You might also want to check the engine rpms. A typical high speed gas or diesel unit will run at 3,600 rpms, Snyder says. A more robust industrial diesel will turn over at a calmer 1,800 rpm. “The slower speed of the engine means a longer running time before first overhaul and a lot of additional life after overhaul,” he says. “So an industrial diesel is a good investment even if it is more expensive.”
Easy access. Another convenience item to consider is access to controls and service points. There are a lot of different ways to mount a welder/generator to your truck. Just make sure the model you choose is mounted in the position you want it and gives the best possible access to the controls and service points. Daily engine oil checks are the most critical maintenance item, but easy air and oil filter access is also helpful.
You might also want to check the airflow around the welder before making decisions. Unless you’re going to mount it on top of the rear tool box (a popular option but one that interferes with the crane’s range of motion), space is liable to be tight. Without sufficient air flow and ventilation of the engine heat you could run the risk of vapor lock at certain times of the year, Leisner says.
Capacity and power. The bare minimum for heavy equipment welding is 250 amps, Leisner says. If you are replacing bucket teeth and adaptors and have to gouge out the old adaptors you need at least 250 amps. But Leisner says he’s seeing a trend towards 300-amp machines. “At 300 amps you can cover most of the processes they would use in the field. You can run all your stick electrode sizes, and wire welding with the larger diameter hardfacing wire. The 250-amp machines will get you by 95 percent of the time, but if you’re going to gouge and run large wires you should have 300 amps,” he says.
If you think you’ll do a lot of carbon arc gouging and want to be efficient at it, you may want to step up to a 400- or 500-amp machine, Snyder says. A 300-amp machine will work with 1/4-inch round carbon rod, a 400-amp machine bumps you up to 5/16-inch rods and a 500-amp unit will get you to 3/8-inch carbons.
The engine-drive welders designated for service trucks all come with electrical generating capacity as well. The electricity is most commonly used to power grinders for welding prep and clean up. But it can also be helpful in powering lights for nighttime work. Look for 10,000 to 11,000 watts of single phase and three phase power. Three-phase power is more efficient and also comes in handy for high demand applications like plasma cutting, which enables you to cut almost any metal including stainless steel. With a plasma torch, the more power the deeper and faster you can cut.
In certain welding applications material preheating is necessary and that means you need to spec enough storage space on your service body for oxyacetylene tanks, torches and equipment.
The government and your service truck
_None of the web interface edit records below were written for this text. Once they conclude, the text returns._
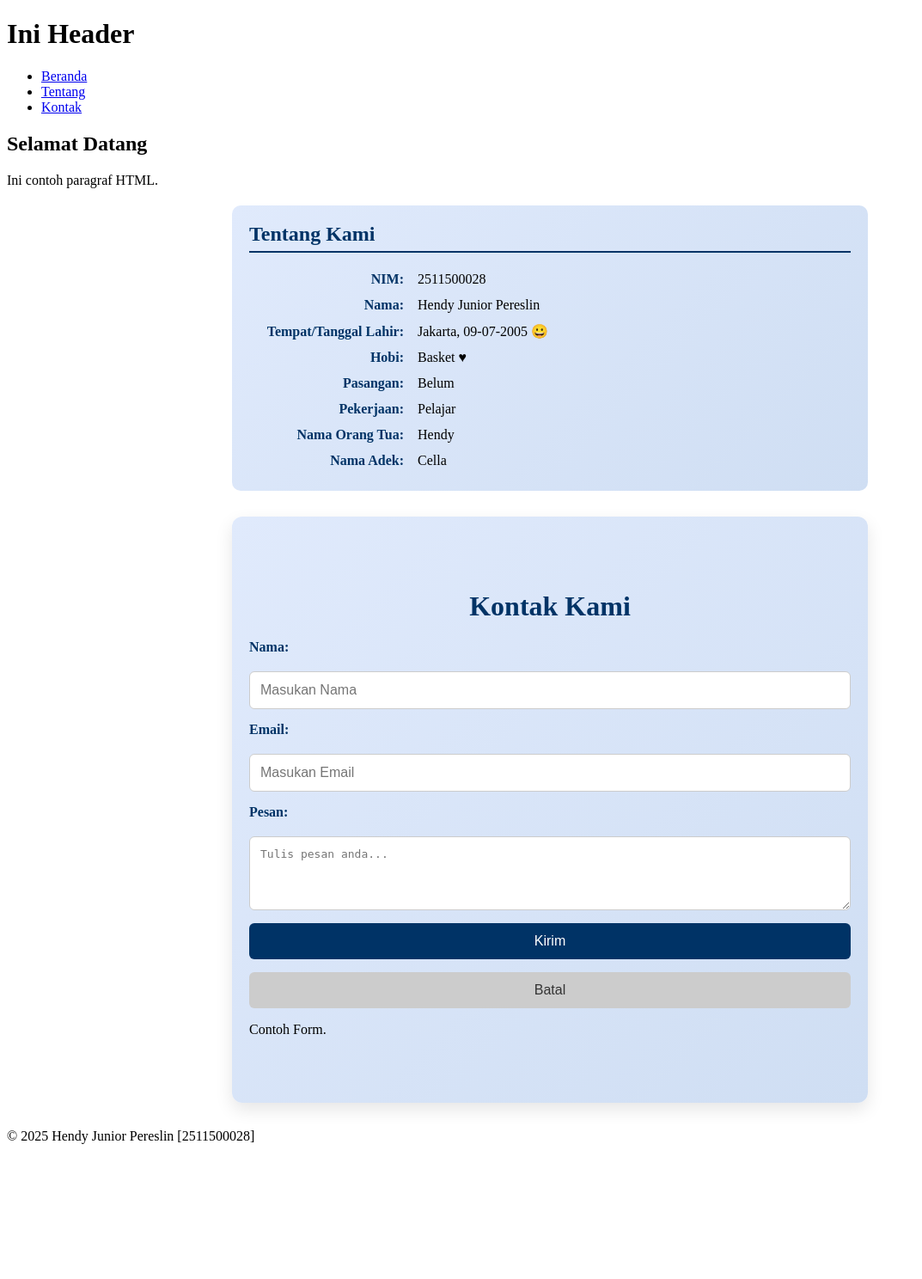
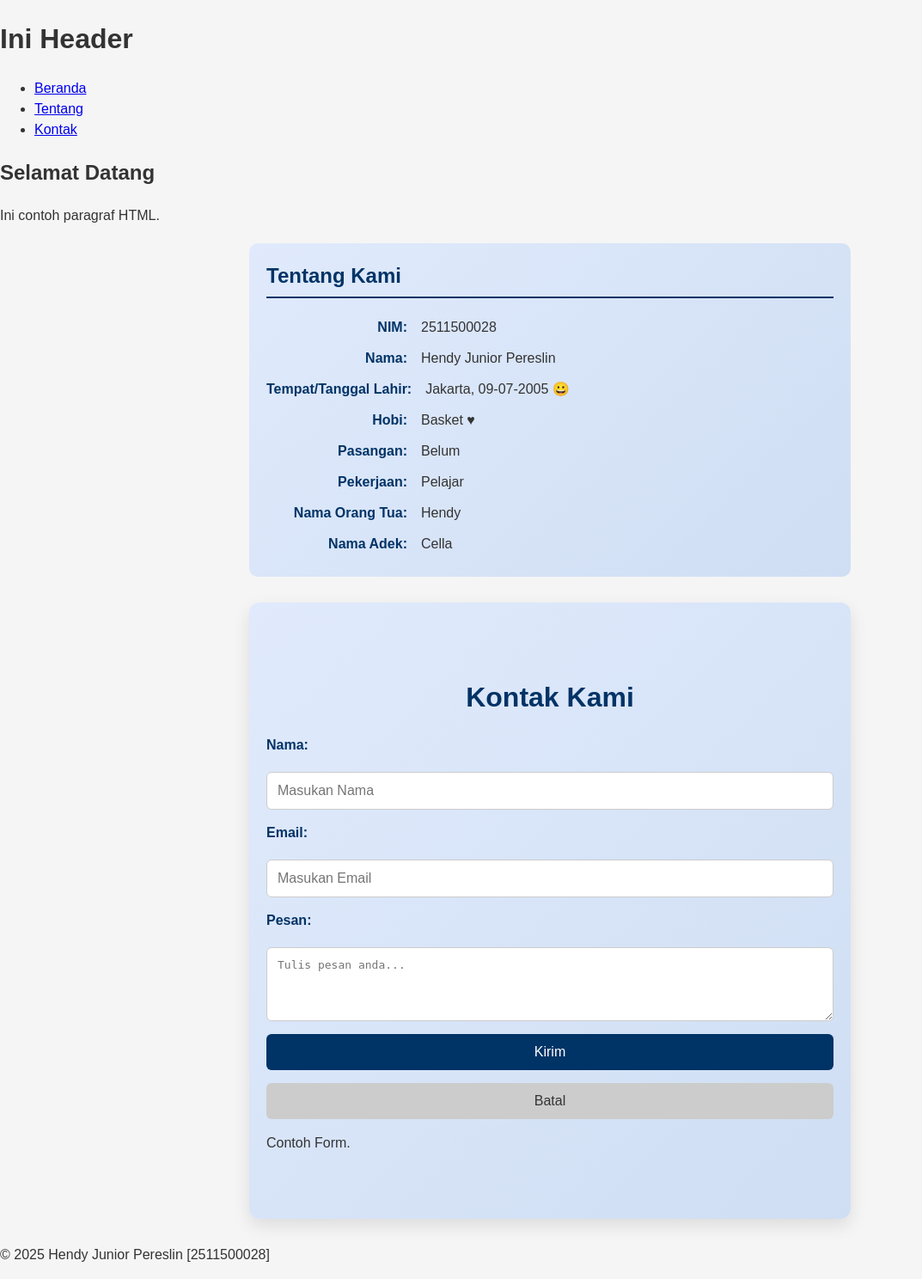
Before and after one commit to darksea71/2511500028-PWD-TI1A-2526, a PHP site: page /pertemuan-04/index.html in a window 1280 px wide. Shown: the whole page at 86% size, without its empty margins (0-1073 px from the left). Before the commit the page ends 1331 px from the top, so only its background shows below. Run offline with PHP 8.4, Linux system fonts and the light colour scheme.

Commit message:
aturan css untuk body dan global reset

```diff
--- a/pertemuan-04/style.css
+++ b/pertemuan-04/style.css
@@ -1,4 +1,18 @@
 /* Section About */
+* {
+    box-sizing: border-box;
+}
+
+body {
+    margin: 0;
+    font-family: Arial, sans-serif;
+    background:#f5f5f5;
+    color: #333;
+    Line-height: 1.5;
+}
+
+#about,
+
 #about {
     background: linear-gradient(135deg, #e0eafc, #cfdef3);
     border-radius: 10px;
```
Also changed, not shown: pertemuan-04/README.md.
To operate any truck heavier than 26,001 pounds, your driver will need a commercial driver’s license, or CDL. Many technicians and mechanics have this or will obtain one over the course of their careers, but there are government regulations that have to be met by the companies that employ CDL drivers and costs associated with it. There is also the argument a CDL-holding technician can command a higher wage. But most heavy equipment contractors find it beneficial to have CDL-qualified drivers in the company, not just for service trucks, but to help haul equipment as well.
You should also be aware that in addition to federal regulations on CDL drivers, each state has unique rules regarding who can drive what and regulations about trucks in different weight classes. So be sure you factor in the overhead cost of maintaining a CDL driver in your company including all applicable licenses, tags and fees.